Harriet McBryde Johnson Dies

Most people with any familiarity with disability rights or law will have heard the sad news that Johnson unexpectedly died this week. Many disability related blogs have posted moving and detailed tributes to Johnson. I only know Johnson through her published work. She was a gifted writer and a skilled story teller in the Southern American tradition. I was captivated by her style, blunt to a fault and opinionated. This is not a critique but high praise. Her class and dignity surfaced for all when she clashed with Princeton University's Peter Singer in a cover story in the New York Times Magazine section. Her ability to politely skewer Singer and get across a disability rights agenda was nothing short of brilliant. The subsequent book, Too Late to Die Young, built on the New York Times essay and exceeded my sky high expectations.

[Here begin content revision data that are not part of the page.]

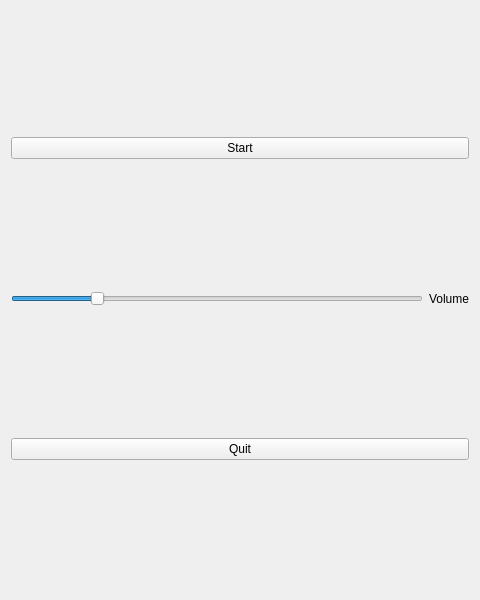
Qt form src/3rdparty/games/qtcapra/qtcapra.ui (giotti/qtmoko) before a commit.
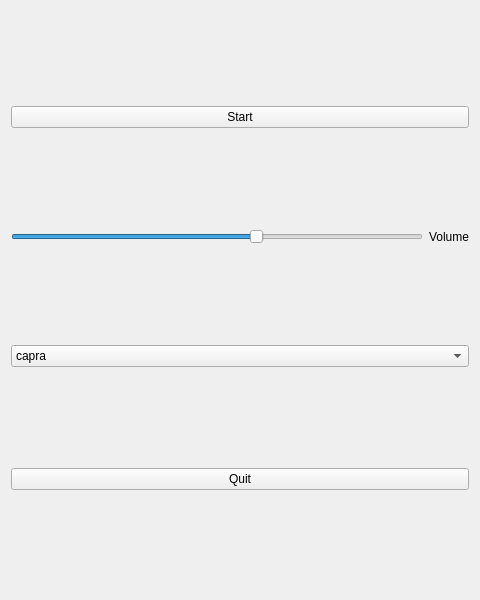
The same form after that commit.

Commit message: It screams only when moving from portrait to landscape.

The edit to the form file:
```diff
--- a/src/3rdparty/games/qtcapra/qtcapra.ui
+++ b/src/3rdparty/games/qtcapra/qtcapra.ui
@@ -21,7 +21,7 @@
      </property>
     </widget>
    </item>
-   <item row="2" column="0" colspan="2">
+   <item row="3" column="0" colspan="2">
     <widget class="QPushButton" name="quitButton">
      <property name="text">
       <string>Quit</string>
@@ -30,11 +30,14 @@
    </item>
    <item row="1" column="0">
     <widget class="QSlider" name="volume">
+     <property name="minimum">
+      <number>50</number>
+     </property>
      <property name="maximum">
-      <number>250</number>
+      <number>100</number>
      </property>
      <property name="value">
-      <number>50</number>
+      <number>80</number>
      </property>
      <property name="orientation">
       <enum>Qt::Horizontal</enum>
@@ -48,6 +51,23 @@
      </property>
     </widget>
    </item>
+   <item row="2" column="0" colspan="2">
+    <widget class="QComboBox" name="comboBox">
+     <property name="minimumContentsLength">
+      <number>5</number>
+     </property>
+     <item>
+      <property name="text">
+       <string>capra</string>
+      </property>
+     </item>
+     <item>
+      <property name="text">
+       <string>culatone</string>
+      </property>
+     </item>
+    </widget>
+   </item>
   </layout>
  </widget>
  <resources/>
```
The commit also changes 2 other files.
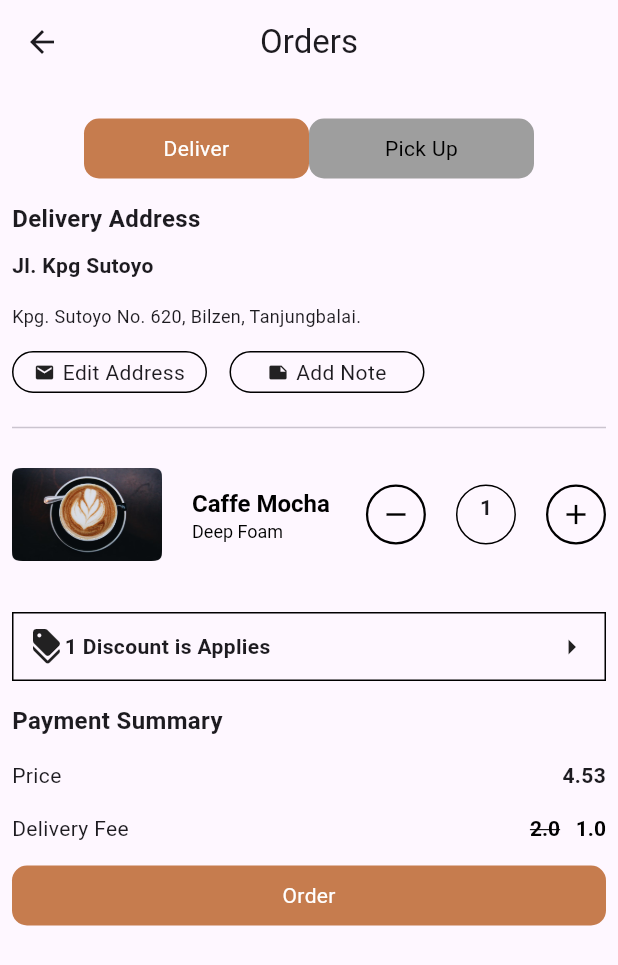
After one commit to shabbeerumer/Coffee-Shop-App, a Flutter app: the orders screen opened directly, on a phone screen of 412 x 824 dp. The commit adds this screen. Shown: the top 965 px of the screen. Run offline on Flutter 3.47's test engine with Material 3 defaults, Android fonts, the phone set to English and light mode, and no system bars.

Commit message:
Updated discount card design and button layout

```diff
--- /dev/null
+++ b/lib/component/ordersbutton.dart
@@ -0,0 +1,33 @@
+import 'package:coffee_shop_app/component/mysizedbox.dart';
+import 'package:flutter/cupertino.dart';
+import 'package:flutter/material.dart';
+
+import 'mytext.dart';
+
+class ordersbutton extends StatelessWidget {
+  IconData? icon;
+  String data;
+   ordersbutton({super.key , required this.icon , required this.data});
+
+  @override
+  Widget build(BuildContext context) {
+    return Container(
+        width: 130,
+        padding: EdgeInsets.all(3),
+        decoration: BoxDecoration(
+            borderRadius: BorderRadius.circular(20),
+            border: Border.all(
+                color: Colors.black
+            )
+        ),
+        child: Row(
+          mainAxisAlignment: MainAxisAlignment.center,
+          children: [
+            Icon(icon , size: 14,),
+            mysizedbox(width: 5,),
+            mytext(data: data ,fontSize: 14,),
+          ],
+        )
+    );
+  }
+}
--- /dev/null
+++ b/lib/component/ordersbutton2.dart
@@ -0,0 +1,31 @@
+import 'package:coffee_shop_app/utlls/colors.dart';
+import 'package:flutter/material.dart';
+
+class OrdersButton2 extends StatelessWidget {
+  final IconData icon;
+  final VoidCallback? onTap;
+
+  const OrdersButton2({super.key, required this.icon, this.onTap});
+
+  @override
+  Widget build(BuildContext context) {
+    return InkWell(
+      borderRadius: BorderRadius.circular(30),
+      onTap: onTap,
+      child: Container(
+        height: 40,
+        width: 40,
+        decoration: BoxDecoration(
+          shape: BoxShape.circle,
+          border: Border.all(color: AppColors.blackcolor, width: 1.5),
+        ),
+        alignment: Alignment.center,
+        child: Icon(
+          icon,
+          size: 22,
+          color: AppColors.blackcolor,
+        ),
+      ),
+    );
+  }
+}
--- /dev/null
+++ b/lib/component/ordersbutton3.dart
@@ -0,0 +1,28 @@
+import 'package:coffee_shop_app/utlls/colors.dart';
+import 'package:flutter/material.dart';
+import 'mytext.dart';
+
+class ordersbutton3 extends StatefulWidget {
+  double height;
+  double width;
+  String text;
+  Color color;
+  Color textcolor;
+
+  ordersbutton3({super.key , required this.text , required this.color , required this.height , required this.width , required this.textcolor});
+
+  @override
+  State<ordersbutton3> createState() => _ordersbutton2State();
+}
+
+class _ordersbutton2State extends State<ordersbutton3> {
+  @override
+  Widget build(BuildContext context) {
+    return Container(
+      height: widget.height,
+      width: widget.width,
+      decoration: BoxDecoration(color: widget.color,borderRadius: BorderRadius.circular(10)),
+      child: Center(child: mytext(data: widget.text ,textAlign: TextAlign.center, color: widget.textcolor,)),
+    );
+  }
+}
--- a/lib/pages/detail_item.dart
+++ b/lib/pages/detail_item.dart
@@ -1,9 +1,11 @@
 import 'package:coffee_shop_app/component/detail_page_boxes1.dart';
 import 'package:coffee_shop_app/component/mysizedbox.dart';
 import 'package:coffee_shop_app/component/mytext.dart';
+import 'package:coffee_shop_app/component/ordersbutton3.dart';
 import 'package:coffee_shop_app/utlls/colors.dart';
 import 'package:flutter/material.dart';
 import '../component/detail_page_boxes2.dart';
+import 'orders.dart';
 
 class detail_item extends StatefulWidget {
   const detail_item({super.key});
@@ -129,11 +131,18 @@ class _detail_itemState extends State<detail_item> {
                             children: [TextSpan(text: 'Price \n' , style: TextStyle(fontSize: 14 , color: AppColors.graycolor)) , TextSpan(text: "\$ 4.53" , style: TextStyle(color: AppColors.browncolor , fontSize: 18))]
                           )),
 
-                      Container(
-                        height: 50,
-                        width: 200,
-                        decoration: BoxDecoration(color: AppColors.browncolor,borderRadius: BorderRadius.circular(10)),
-                        child: Center(child: mytext(data: 'Buy Now' ,textAlign: TextAlign.center, color: AppColors.whitecolor,)),
+                      InkWell(
+                        onTap: (){
+                          Navigator.push(context, MaterialPageRoute(builder: (context) => orders() ));
+                        },
+                    child:
+                    ordersbutton3(text: 'Buy Now', height: 50, width: 200, color: AppColors.browncolor, textcolor: AppColors.whitecolor,)
+                        // Container(
+                        //   height: 50,
+                        //   width: 200,
+                        //   decoration: BoxDecoration(color: AppColors.browncolor,borderRadius: BorderRadius.circular(10)),
+                        //   child: Center(child: mytext(data: 'Buy Now' ,textAlign: TextAlign.center, color: AppColors.whitecolor,)),
+                        // ),
                       ),
 
                     ],
--- /dev/null
+++ b/lib/pages/orders.dart
@@ -0,0 +1,157 @@
+import 'package:coffee_shop_app/component/mysizedbox.dart';
+import 'package:coffee_shop_app/component/mytext.dart';
+import 'package:coffee_shop_app/component/ordersbutton3.dart';
+import 'package:coffee_shop_app/utlls/colors.dart';
+import 'package:flutter/material.dart';
+import '../component/ordersbutton.dart';
+import '../component/ordersbutton2.dart';
+
+class orders extends StatefulWidget {
+  const orders({super.key});
+
+  @override
+  State<orders> createState() => _ordersState();
+}
+
+class _ordersState extends State<orders> {
+  @override
+  Widget build(BuildContext context) {
+    return Scaffold(
+      appBar: AppBar(centerTitle: true, title: Text('Orders')),
+      body: Padding(
+        padding: const EdgeInsets.all(8.0),
+        child: Column(
+          crossAxisAlignment: CrossAxisAlignment.start,
+          children: [
+            mysizedbox(height: 15,),
+
+            Row(
+              mainAxisAlignment: MainAxisAlignment.center,
+              children: [
+                ordersbutton3(text: 'Deliver', height: 40, width: 150, color: AppColors.browncolor, textcolor: AppColors.whitecolor,),
+
+                ordersbutton3(text: 'Pick Up', height: 40, width: 150, color: AppColors.graycolor, textcolor: AppColors.blackcolor,)
+
+              ],
+            ),
+            mysizedbox(height: 15,),
+
+
+            mytext(data: 'Delivery Address' , fontSize: 16, fontWeight: FontWeight.bold,),
+            mysizedbox(height: 10,),
+            mytext(data: 'Jl. Kpg Sutoyo' , fontSize: 14, fontWeight: FontWeight.bold,),
+            mysizedbox(height: 15),
+
+            mytext(data: 'Kpg. Sutoyo No. 620, Bilzen, Tanjungbalai.' , fontSize: 12,),
+            mysizedbox(height: 15),
+
+            Row(
+              children: [
+                ordersbutton(icon: Icons.email, data: 'Edit Address' , ),
+                mysizedbox(width: 15),
+                ordersbutton(icon: Icons.note, data: 'Add Note'),
+              ],
+            ),
+            mysizedbox(height: 15),
+
+            Divider(),
+            Row(
+              mainAxisAlignment: MainAxisAlignment.spaceBetween,
+              children: [
+                Image.asset('images/1Image.png', height: 100, width: 100),
+                RichText(
+                  text: TextSpan(
+                    style: TextStyle(color: AppColors.blackcolor, height: 1.4),
+                    children: [
+                      TextSpan(text: 'Caffe Mocha \n' , style: TextStyle(fontSize: 16, fontWeight: FontWeight.bold,)),
+                      TextSpan(text: 'Deep Foam' , style: TextStyle(fontSize: 12)),
+                    ],
+                  ),
+                ),
+                OrdersButton2(icon: Icons.remove),
+                Container(
+                  height: 40,
+                  width: 40,
+                  decoration: BoxDecoration(
+                    shape: BoxShape.circle,
+                    border: Border.all(color: AppColors.blackcolor),
+                  ),
+                  alignment: Alignment.center,
+                  child: Padding(
+                    padding: const EdgeInsets.only(bottom: 10),
+                    child: mytext(data: '1' , fontSize: 14, fontWeight: FontWeight.bold,),
+                  ),
+                ),
+                OrdersButton2(icon: Icons.add),
+              ],
+            ),
+            mysizedbox(height: 15),
+
+            Container(
+            padding: EdgeInsets.all(10),
+            decoration: BoxDecoration(
+              border: Border.all(
+                color: AppColors.blackcolor
+              )
+            ),
+            child: Row(
+              mainAxisAlignment: MainAxisAlignment.spaceBetween,
+              children: [
+                Row(
+                  children: [
+                    Icon(Icons.discount),
+                    mytext(data: '1 Discount is Applies'  , fontSize: 14, fontWeight: FontWeight.bold,),
+                  ],
+                ),
+
+                Icon(Icons.arrow_right),
+
+              ],
+            ),
+          ),
+            mysizedbox(height: 15),
+
+            mytext(data: 'Payment Summary' , fontSize: 16, fontWeight: FontWeight.bold,),
+            mysizedbox(height: 15),
+
+            Row(
+              mainAxisAlignment: MainAxisAlignment.spaceBetween,
+              children: [
+                mytext(data: 'Price' , fontSize: 14, ),
+                mytext(data: '4.53' , fontSize: 14, fontWeight: FontWeight.bold,),
+              ],
+            ),
+            mysizedbox(height: 15),
+
+            Row(
+              mainAxisAlignment: MainAxisAlignment.spaceBetween,
+              children: [
+                mytext(data: 'Delivery Fee' , fontSize: 14),
+                RichText(text: TextSpan(
+                    style: TextStyle(color: AppColors.blackcolor ,fontSize: 14 , fontWeight: FontWeight.bold),
+                    children: [
+                  TextSpan(text: '2.0' , style: TextStyle(decoration: TextDecoration.lineThrough)),
+                  TextSpan(text: '   1.0' )
+                ]))
+              ],
+            ),
+            mysizedbox(height: 15),
+
+            Container(
+
+             height: 40,
+             width: double.infinity,
+             decoration: BoxDecoration(
+               color: AppColors.browncolor,
+               borderRadius: BorderRadius.circular(10)
+             ),
+             child: Center(child: mytext(data: 'Order' , color: AppColors.whitecolor,)),
+           )
+
+
+          ],
+        ),
+      ),
+    );
+  }
+}
```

Johnson's death will leave a huge void in the disability community, one I cannot imagine will ever be replaced. As sad as I am for the passing of such a great mind, I mourn for her father David D. Johnson. A parent should never be forced to bury their child. To him, I pass along my deepest and most sincere sympathy. In the weeks and months to come I know I will reread much of what Johnson wrote. The world is a better place because if her efforts and I am grateful for her contribution. This is a small condolence to her family, one I hope they appreciate when they get over the shock of her death.